I feel things may have been a bit rushed for this story. The fast pace relationship gave me anxiety. I was so afraid Brooke was going to end up hurt. I'm not sure what evoked such emotion (I had to tell myself constantly she is just a character). Maybe I identified with Brooke. Or perhaps I have some hangs up still about the law student I dated, who was too slick with words for my take it at face value naivety.
I found Groomed for Murder to be a bit more steamier than I like my chick-lit. I really liked the characters, but didn't love them enough to want to be between the sheets with them. There were also laughs and tears.
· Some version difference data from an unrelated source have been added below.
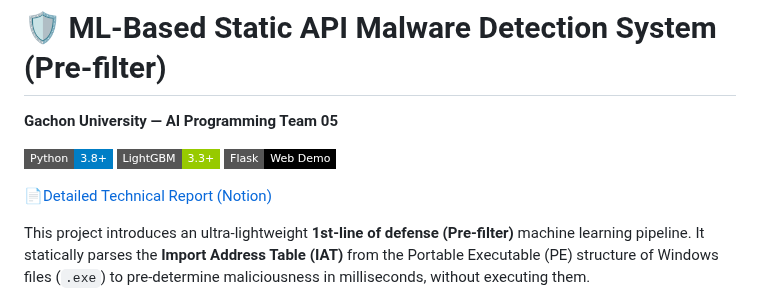
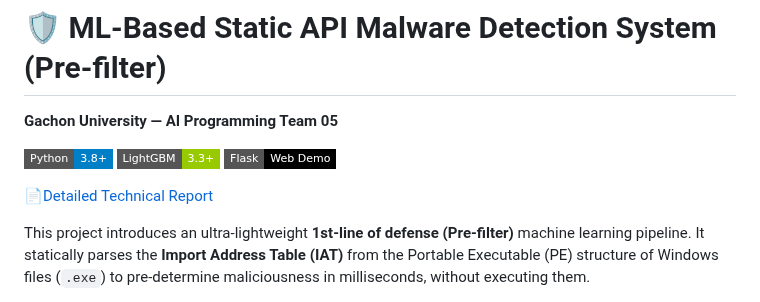
Before and after one commit to giyuubin/group-project, a Markdown page: README.md, the part around the change. Drawn GitHub-style; badges without logos.

Commit message:
Update link text for technical report in README

```diff
--- a/README.md
+++ b/README.md
@@ -5,7 +5,7 @@
 ![LightGBM](https://img.shields.io/badge/LightGBM-3.3+-green.svg?style=flat-square)
 ![Flask](https://img.shields.io/badge/Flask-Web_Demo-black.svg?style=flat-square)
 
-📄[Detailed Technical Report (Notion)](https://app.notion.com/p/36de8de0e4a380a0b9d9e985358df481?assetsVersion=23.13.20260609.0651#36de8de0e4a380fcbb6ff752cead1b66)
+📄[Detailed Technical Report](https://app.notion.com/p/36de8de0e4a380a0b9d9e985358df481?assetsVersion=23.13.20260609.0651#36de8de0e4a380fcbb6ff752cead1b66)
 
 This project introduces an ultra-lightweight **1st-line of defense (Pre-filter)** machine learning pipeline. It statically parses the **Import Address Table (IAT)** from the Portable Executable (PE) structure of Windows files (`.exe`) to pre-determine maliciousness in milliseconds, without executing them.
 
```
If you are looking to run the emotional gamut with your next read, then pick up Zoe Dawson's Groomed for Murder.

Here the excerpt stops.